While a number of commissions and organizations around Washington have produced plans for reducing the projected deficit in the decades ahead, most have not included a financial speculation tax (FST) in the mix.1 This seems peculiar since an FST has several features that could make it attractive as a revenue source.
First, it would help reduce the economic rents earned by the financial sector. A tax on the turnover of stocks, options, credit default swaps and other financial instruments would make it less profitable to trade these assets. To a large extent current trading patterns reflect rent-seeking behavior with little or no economic benefit.

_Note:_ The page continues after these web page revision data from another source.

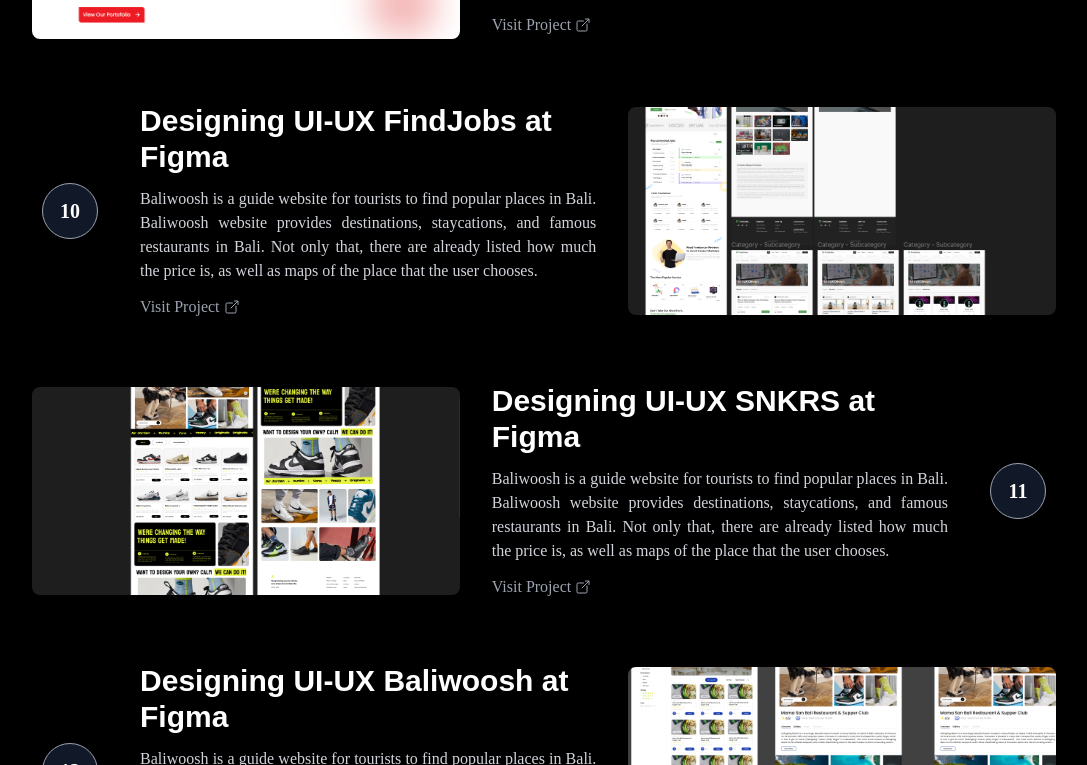
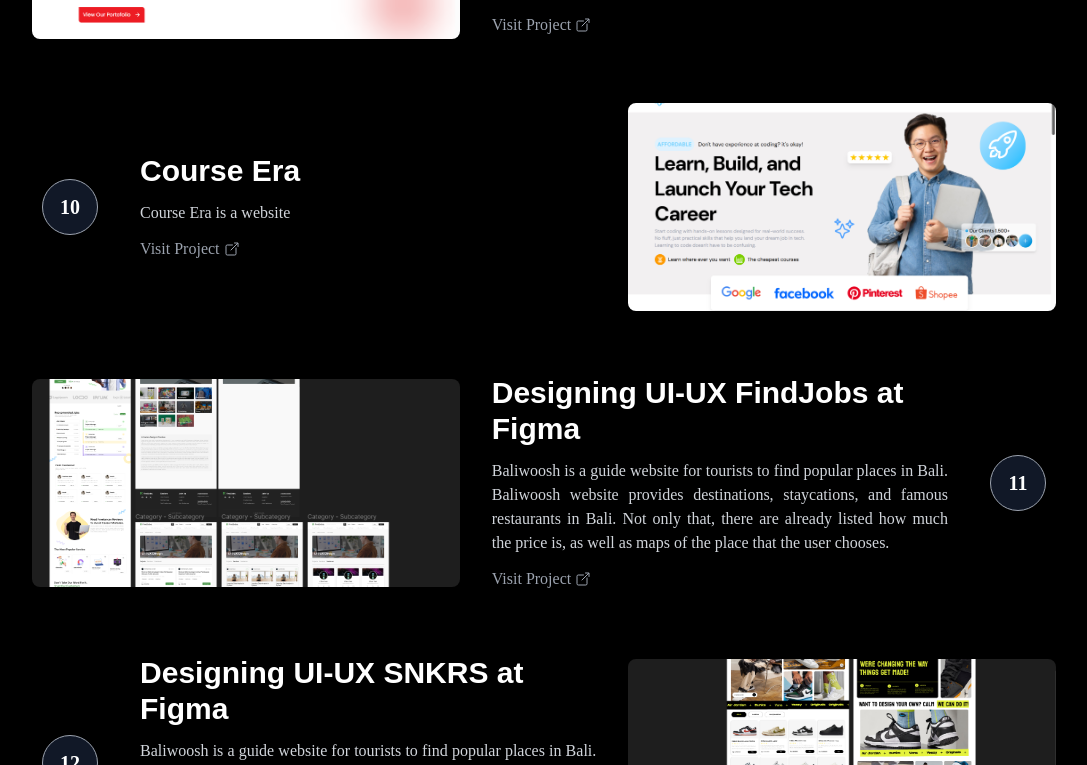
Before and after one commit to ayuarista/portofolio-arista, a React (Create React App) app: page / in a window 1280 px wide. Shown: the part 5255-6020 px from the top of the page, without its empty margins (96-1183 px from the left). Built offline with nearby package versions, Linux system fonts and the light colour scheme.

Commit message:
Add new project "Course Era" and update project IDs in Projects component

```diff
--- a/src/components/molecules/Projects.jsx
+++ b/src/components/molecules/Projects.jsx
@@ -76,20 +76,27 @@
   },
   {
     id: 10,
+    title: "Course Era",
+    description: "Course Era is a website",
+    image: require("../../assets/course-era.png"),
+    link: "https://course-era.netlify.app/"
+  },
+  {
+    id: 11,
     title: "Designing UI-UX FindJobs at Figma",
     description:
       "Baliwoosh is a guide website for tourists to find popular places in Bali. Baliwoosh website provides destinations, staycations, and famous restaurants in Bali. Not only that, there are already listed how much the price is, as well as maps of the place that the user chooses.",
     image: require("../../assets/figma-findjobs.png"),
   },
   {
-    id: 11,
+    id: 12,
     title: "Designing UI-UX SNKRS at Figma",
     description:
       "Baliwoosh is a guide website for tourists to find popular places in Bali. Baliwoosh website provides destinations, staycations, and famous restaurants in Bali. Not only that, there are already listed how much the price is, as well as maps of the place that the user chooses.",
     image: require("../../assets/snkrs.png"),
   },
   {
-    id: 12,
+    id: 13,
     title: "Designing UI-UX Baliwoosh at Figma",
     description:
       "Baliwoosh is a guide website for tourists to find popular places in Bali. Baliwoosh website provides destinations, staycations, and famous restaurants in Bali. Not only that, there are already listed how much the price is, as well as maps of the place that the user chooses.",
```
Also changed, not shown: src/assets/course-era.png (added).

For example, the complex computer algorithms that can allow sophisticated traders to purchase assets ahead of ordinary investors – and therefore gain at their expense – provide no obvious benefit to the economy. In fact, the use of algorithms to jump ahead of ordinary investors reduces the expected gains from long-term investment. If an FST can reduce this sort of trading, it will impose no loss on the economy. This is one of the reasons that even the IMF, an institution generally friendly to banks, has advocated increased taxation of the financial sector.2 … //
In a context where deficit reduction is now playing a central role in Washington policy debates, it is striking that financial speculation taxes have received almost no attention. Calculations that assume sharp reductions in trading volume from current levels show that an FST can raise an amount of revenue that exceeds 1.0 percent of GDP. This is not just a hypothetical; the revenue collected by the U.K. on its more narrow tax on stock trades shows that it is possible to collect large amounts of money through such taxes. Furthermore, the incidence would be almost entirely on the financial industry and those involved in very active trading.
The potential revenue from such a tax far exceeds the amount of money involved in most items that are heavily debated in Congress, such as the extension of unemployment benefits or the tax breaks going to the wealthiest two percent of the population. The revenue from an FST also vastly exceeds the size of the projected Social Security shortfall. Given the amount of money potentially at stake and the progressivity of the tax, it is surprising that it does not feature more prominently in policy debates. It is not clear what possible downsides would be posed by such a tax, except for its negative impact on the income of people connected with the financial industry. (full long 6 pdf-pages text).